October 4, 2013
As we all are aware now, SBA just recently released the newest version of the SOP 50 10 5 (F), effective January 1, 2014. Even though the new rules don’t become effective for another few months, now is the time to review, interpret, and commit it to memory. There is a lot to digest, so rather than providing a simple summary of the highlights, we’ve decided to outline one topic at a time. The “new” collateral requirements are an example of an approach that has dramatically changed, so it is a good one to start with.
Collateral and the FULLY SECURED Rule
Change is in the air. SBA has gotten very specific when it comes to underwriting criteria and specifically in how lenders should analyze and document collateral adequacy.
For loans of $25,000 or less
Lenders are not required to take collateral.
For loans over $25,000, up to and including $350,000
The lender must follow the collateral policies and procedures included in its credit policy for its non-‐ SBA guaranteed loans (for SBLC’s, their credit policy approved by SBA). But at a minimum the lender must obtain a lien on the applicant’s fixed assets to secure the loan. The lender may secure applicant’s trading assets (using a 10% current book value for the calculation) if it’s required by the lender’s credit policy.
For loans over $350,000
This is where the “fully secured” rules kick in. The lender must collateralize the loan to the maximum extent possible up to the loan amount. If fixed assets do not fully secure the loan, the lender must take available equity in the personal real estate of the principals as collateral.
Fully secured = taking all available collateral up to Net Book Value (adjusted) up to the loan amount. Net Book Value = Asset’s original price minus depreciation and amortization.
NEW M&E adjustment = 75% of net book value, or 80% of orderly liquidation appraisal minus any prior liens.
USED M&E adjustment = 50% of net book value, or 80% of orderly liquidation appraisal minus any prior liens.
R/E adjustment = 85% of the value (determined by SBA’s appraisal requirements).
If the loan is secured by the fixed assets and the valuation of fixed assets is greater than their depreciated value (net book value), an independent appraisal is required to support the higher valuation.
If the loan is not fully secured, the lender may include trading assets as necessary (using 10% of current book value for the calculation) and will be required to take available equity in the personal real estate of the principals. Liens on a personal residence or investment property may be limited to the amount of the collateral shortfall.
Liens on a personal residence or investment property may be limited to 150% of the equity in the collateral, rather than the loan amount, if there are tax implications associated with the lien amount in the particular state where the lien is filed.
SBA does not require a lender to collateralize a loan with a personal residence to meet the “fully secured” definition when the equity in the residence is less than 25% of the property’s fair market value.

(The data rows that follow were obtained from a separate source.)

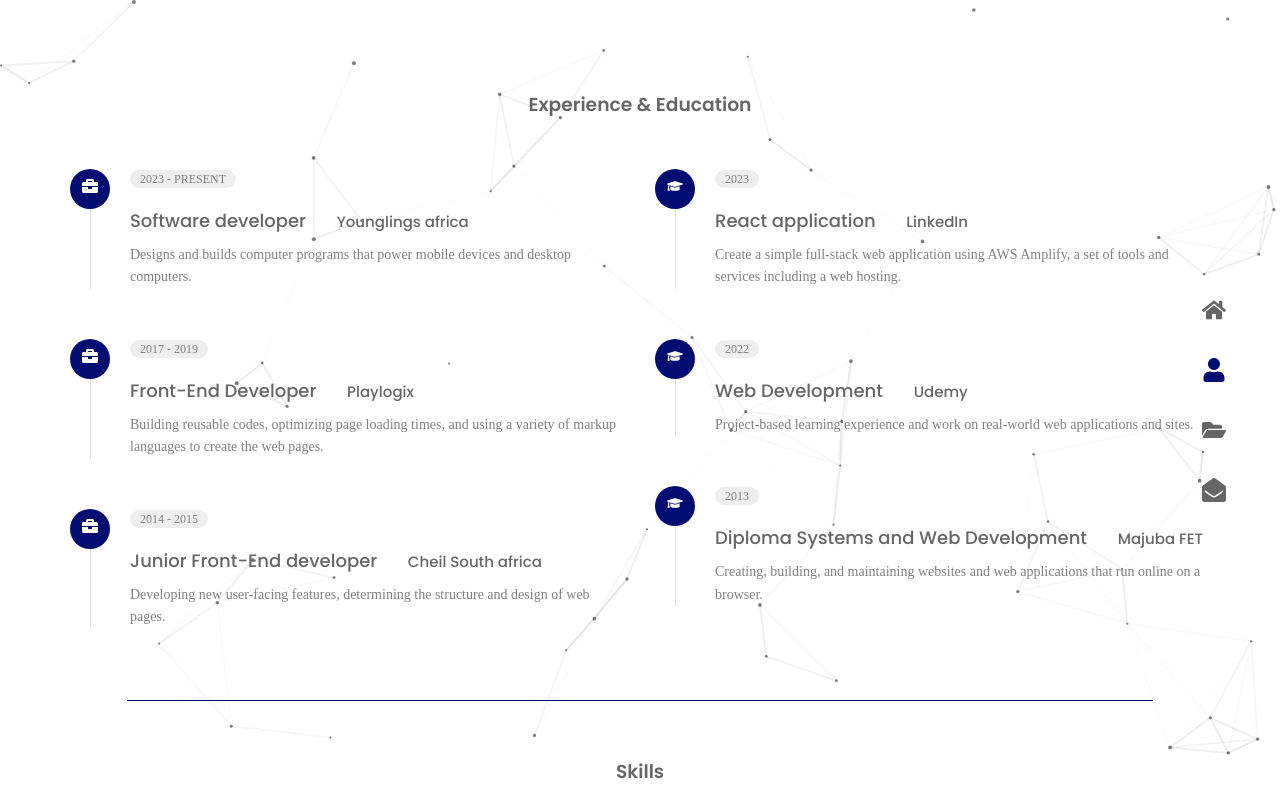
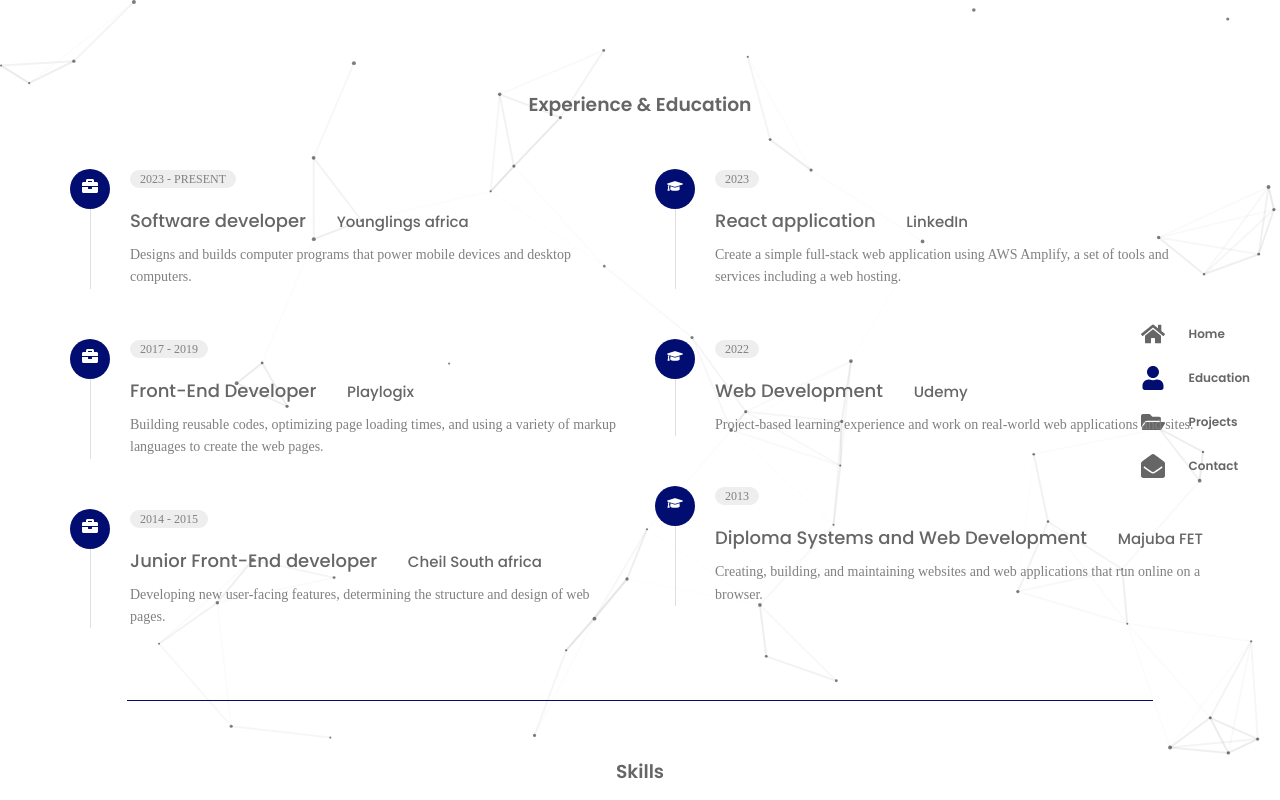
Before and after one commit to Nelisiwe/Nelisiwe-Portfolio, a React (Vite) app: page /education in a window 1280 px wide. Shown: the top 800 px of the page. Built offline with nearby package versions, Linux system fonts and the light colour scheme; a web font is replaced by a local one.

Commit message:
nav menu bar added nav item naming

```diff
--- a/src/components/Navbar.jsx
+++ b/src/components/Navbar.jsx
@@ -13,7 +13,7 @@ const Navbar = () => {
        {/* The `nav_menu` class is used to style the navbar menu. */}
       <div className={`${showMenu ? 'nav_menu show-menu' : 'nav_menu'}`}>
         <ul className='nav_list'>
-          {links.map(({ icon, path }, index) => {
+          {links.map(({ icon, path, name }, index) => {
             return (
               <li className='nav_item' key={index}>
               <NavLink to={path} className={({ isActive }) =>
@@ -21,7 +21,7 @@ const Navbar = () => {
               onClick={() => setShowMenu(!showMenu)}
               >
                 {icon}
-                <h3 className='nav_item'></h3>
+                <h4 className='nav_item-text'>{name}</h4>
               </NavLink>
               </li>
             );
--- a/src/components/navbar.css
+++ b/src/components/navbar.css
@@ -151,6 +151,10 @@
         margin-block: 20px;
     }
 
+    .nav_item-text {
+        font-size: var(--tiny-font);
+    }
+
     .nav_link {
         padding: 0;
         border-bottom: none;
--- a/src/data.jsx
+++ b/src/data.jsx
@@ -34,7 +34,7 @@ export const links = [
   {
     id: 3,
     name: 'Projects',
-    icon: <FaFolderOpen className='nav_icon' />,
+    icon: <FaFolderOpen className='nav_icon'/>,
     path: '/projects',
   },
 
```
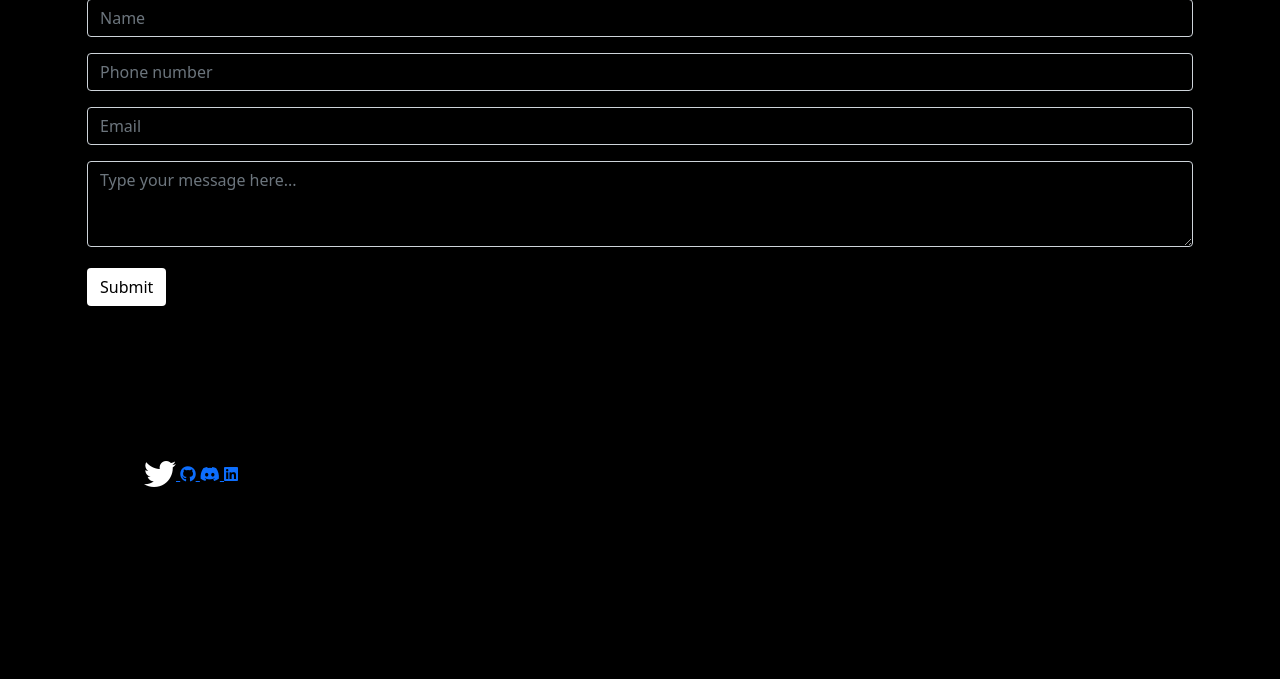
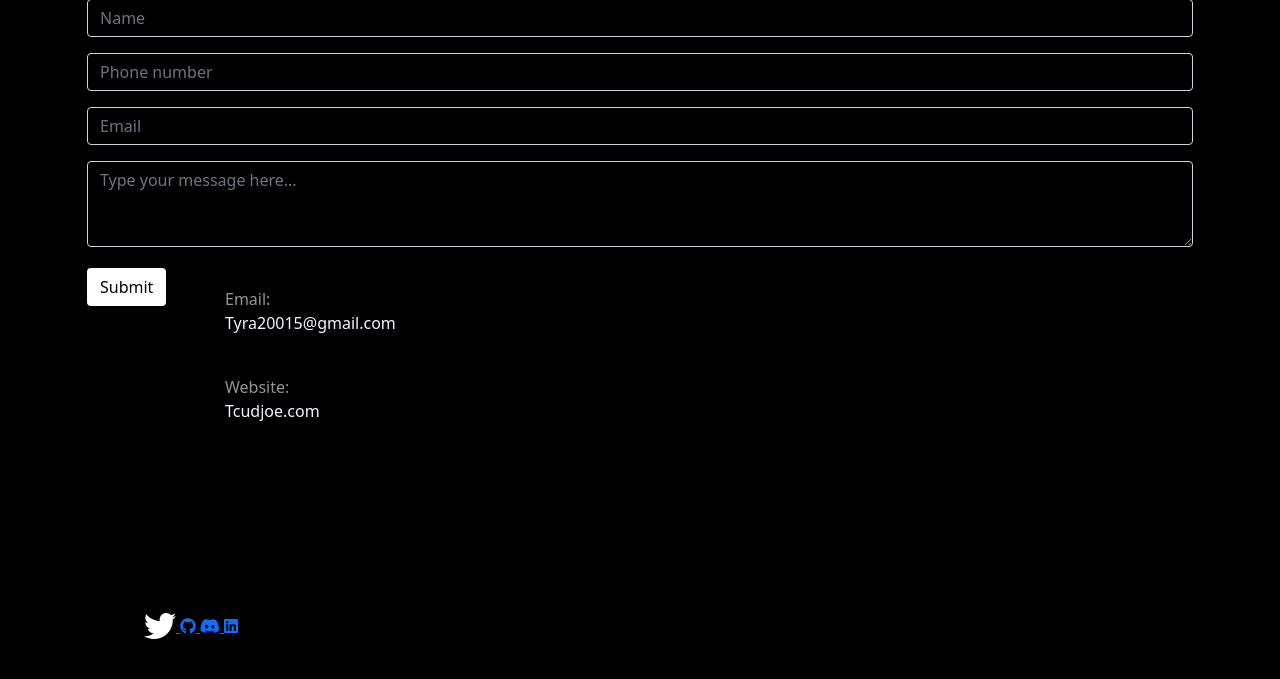
Before and after one commit to tcudjoe/personal_portfolio, a PHP site: page / in a window 1280 px wide. Shown: the part 4693-5372 px from the top of the page. Before the commit the page ends 5180 px from the top, so only its background shows below. Run offline with PHP 8.4, Linux system fonts and the light colour scheme; some libraries are stand-ins or nearby versions.

Commit message:
inserting data trough contact form functional

```diff
--- a/classes/contactQueries.php
+++ b/classes/contactQueries.php
@@ -19,19 +19,20 @@
             }
         }
 
-        public function insertDataDrinks($post)
+        public function insertContact($post)
         {
             $name = $this->conn->real_escape_string($_POST['name']);
             $phonenumber = $this->conn->real_escape_string($_POST['phonenumber']);
-            $email = $this->conn->real_escape_string($_POST['number']);
+            $email = $this->conn->real_escape_string($_POST['email']);
             $message = $this->conn->real_escape_string($_POST['message']);
             $query="INSERT INTO contact(name, email, message, phonenumber) VALUES('$name','$email','$message', $phonenumber)";
             $sql = $this->conn->query($query);
             if ($sql==true) {
-                header("Location:message.php?alert=insert_drink_succes");
+                var_dump($sql, $query);exit;
+                header("Location:index.php?content=home");
             }else{
                 var_dump($query, $sql);
-                header("Location:message.php?alert=insert_drink_error");
+                header("Location:index.php?content=home");
             }
         }
     }
--- a/css/style.css
+++ b/css/style.css
@@ -300,6 +300,7 @@ main>div>#about-section>div>div>div>img {
     .contactInfo {
         margin-top: 50px;
         padding-left: 0px;
+        display: none;
     }
 
     #contact-section>div>div>h1 {
--- a/home.php
+++ b/home.php
@@ -1,3 +1,14 @@
+<?php
+    include('./classes/contactQueries.php');
+
+    $contactObject = new contactQueries();
+
+    // Insert Record in contact table
+  if(isset($_POST['submit'])) {
+    $contactObject->insertContact($_POST);
+  }
+    // var_dump($contactObject);exit;
+?>
 <div>
             <section id="home-section">
                 <div class="container">
@@ -129,33 +140,35 @@
                 <div class="container">
                     <div class="row">
                         <h1>Contact</h1>
+                        <form action="index.php?content=home" method="post">
                             <div class="col-12">
                                 <div class="mb-3">
-                                <input type="name" class="form-control" id="exampleFormControlInput1"
+                                    <input type="text" name="name" class="form-control" id="exampleFormControlInput1"
                                         placeholder="Name">
                                 </div>
                                 <div class="mb-3">
-                                <input type="phonenumber" class="form-control" id="exampleFormControlInput1"
+                                    <input type="text" name="phonenumber" class="form-control" id="exampleFormControlInput1"
                                         placeholder="Phone number">
                                 </div>
                                 <div class="mb-3">
-                                <input type="email" class="form-control" id="exampleFormControlInput1"
+                                    <input type="email" name="email" class="form-control" id="exampleFormControlInput1"
                                         placeholder="Email">
                                 </div>
                                 <div class="mb-3">
-                                <textarea class="form-control" id="exampleFormControlTextarea1" rows="3"
+                                    <textarea class="form-control" name="message" id="exampleFormControlTextarea1" rows="3"
                                         placeholder="Type your message here..."></textarea>
                                 </div>
-                            <button type="button" class="btn btn-contact">Submit</button>
+                                <button type="submit" name="submit" value="submit" class="btn btn-contact">Submit</button>
                             </div>
-                        <!-- <div class="col-12 contactInfo">
+                        </form>
+                        <div class="col-12 contactInfo">
                             <label>Email:</label>
                             <p>Tyra20015@gmail.com</p>
                             <br>
                             <label>Website:</label>
                             <p>Tcudjoe.com</p>
                             <p></p>
-                        </div> -->
+                        </div>
 
                     </div>
                 </div>
```
Lines whose indentation alone changed are shown as unchanged.
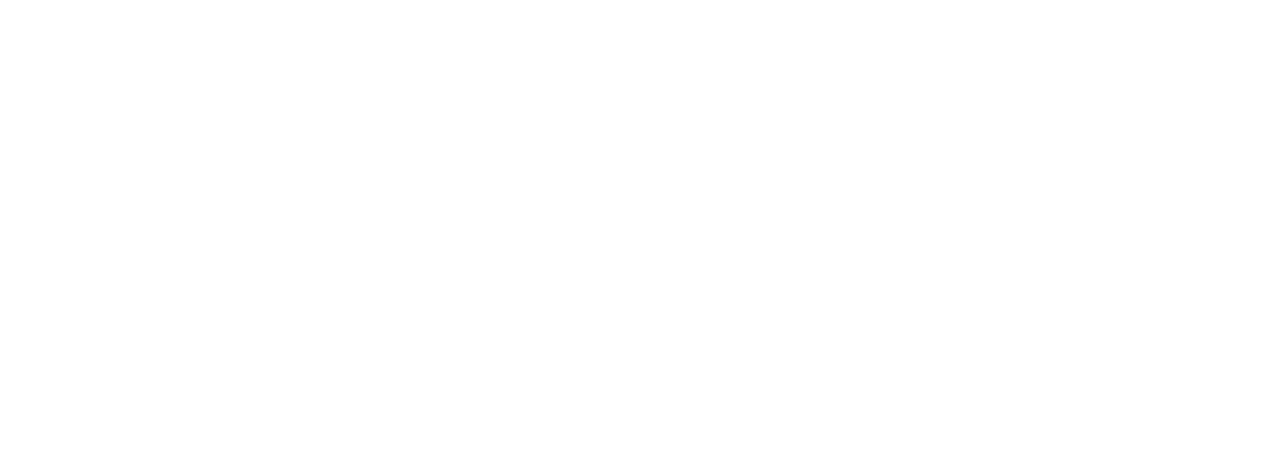
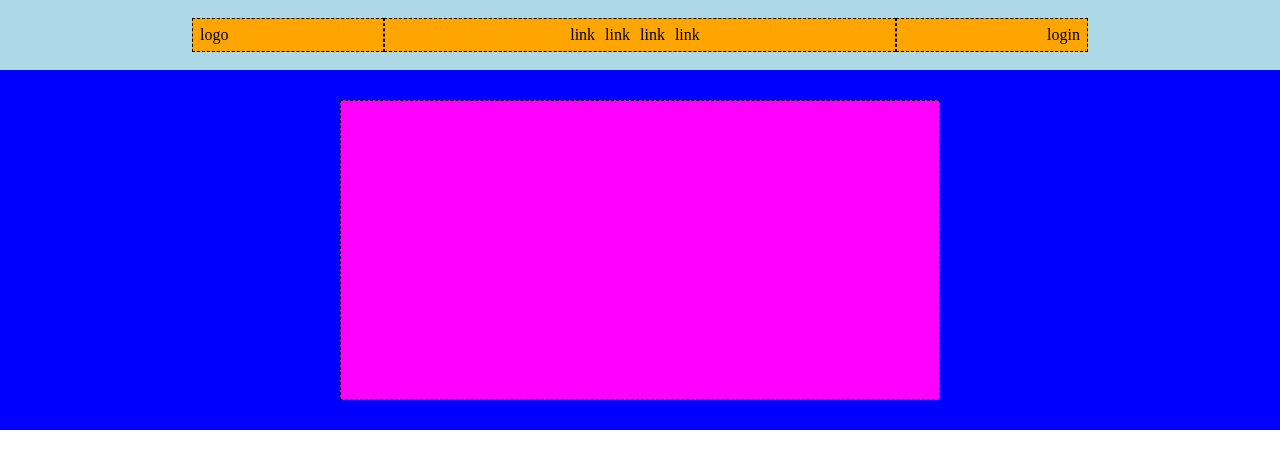
Before and after one commit to mirkosorrentino/htmlcss-struttura-discord, a plain HTML site: page index.html in a window 1280 px wide. Drawn offline with Linux system fonts and the light colour scheme.

Commit message:
Add: header

```diff
--- a/css/style.css
+++ b/css/style.css
@@ -5,10 +5,70 @@
     box-sizing: border-box;
 }
 
+a {
+    text-decoration: none;
+    color: inherit;
+}
+
 /* HEADER */
+
 /* header nav */
+.menu {
+    height: 70px;
+    display: flex;
+    align-items: center;
+    justify-content: center;
+
+    /* debug */
+    background-color: lightblue;
+}
+.navigation {
+    border: 1px dashed black;
+    padding: 7px;
+
+    /* debug */
+    background-color: orange;
+}
+
+.logo {
+    width: 15%;
+}
+
+.list {
+    width: 40%;
+    display: flex;
+    justify-content: center;
+    gap: 10px;
+}
+
+
+ul.list li {
+    list-style-type: none;
+}
+
+.login {
+    width: 15%;
+    display: flex;
+    justify-content: flex-end;
+}
 
 /* rest of header */
+.second-header {
+    padding: 30px;
+    display: flex;
+    justify-content: center;
+    /* debug */
+    background-color: blue;
+}
+
+.pink {
+    width: 600px;
+    height: 300px;
+
+    /* debug */
+    background-color: fuchsia;
+    border: 1px dashed black;
+}
 
 
 /* MAIN */
--- a/index.html
+++ b/index.html
@@ -11,11 +11,23 @@
     <!-- header -->
     <header>
         <!-- header nav -->
-        <nav></nav>
+        <nav class="menu">
+                <div class="logo navigation">logo</div>
+                <ul class="list navigation">
+                    <li><a href="">link</a></li>
+                    <li><a href="">link</a></li>
+                    <li><a href="">link</a></li>
+                    <li><a href="">link</a></li>
+                    <li></li>
+                </ul>
+                <div class="login navigation">login</div>
+        </nav>
         <!-- end header nav -->
 
         <!-- rest of header -->
-        <div></div>
+        <div class="second-header">
+            <div class="pink"></div>
+        </div>
         <!-- end rest of header -->
     </header>
     <!-- end header -->
```
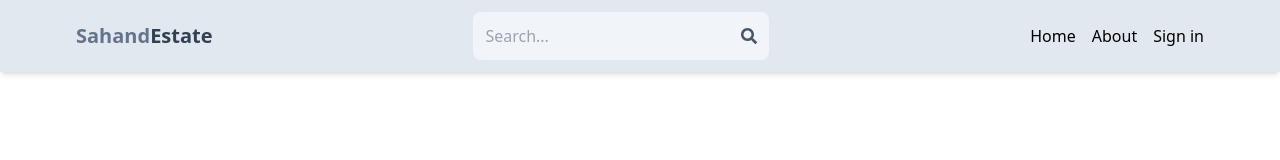
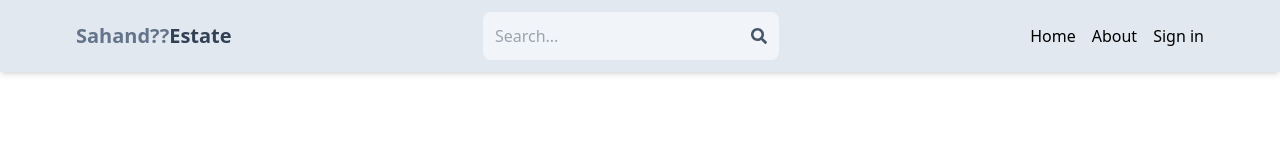
Before and after one commit to AmjadOthman/mern-estate, a React (Vite) app: page / in a window 1280 px wide. Shown: the top 160 px of the page. Built offline with nearby package versions, Linux system fonts and the light colour scheme.

Commit message:
Update Header.jsx

```diff
--- a/src/Components/Header.jsx
+++ b/src/Components/Header.jsx
@@ -8,7 +8,7 @@ export default function Header() {
       <div className="flex justify-between items-center max-w-6xl mx-auto p-3">
         <Link to="/">
           <h1 className="font-bold text-sm sm:text-xl flex flex-wrap">
-            <span className="text-slate-500">Sahand</span>
+            <span className="text-slate-500">Sahand??</span>
             <span className="text-slate-700">Estate</span>
           </h1>
         </Link>
```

When required collateral is owned by an individual and his or her spouse (if they together own 20% or more of the applicant business), the lender must consider taking as collateral available equity in personal real estate owned jointly. Real estate transferred by the applicant to the non-‐owning spouse within 6 months of the date of the application will not be exempt from consideration as available collateral.
These are interesting times. You will want to compare what is required now and what will be required as of January 1, 2014. For collateral, SBA only requires that the “fully secured” rule be met for the larger loans. Also, the liquidation (adjustment) values are being dictated per asset category (rather than allowing lenders to use their own liquidation values). The additional collateral required if the loan is not fully secured pertains only to personal real estate (which includes residences and investment property), not all the other personal assets of the principal owners.
We want to be your “go to” team for whatever needs you may have in the SBA lending world. We assist in consulting and outsourcing services. As it pertains to the new SOP changes, think of us as a resource to training and technical assistance.
To learn more about the all-‐inclusive SBA lending services of SBA Complete, go to www.sbacomplete.com or call us at 800-‐801-‐2378.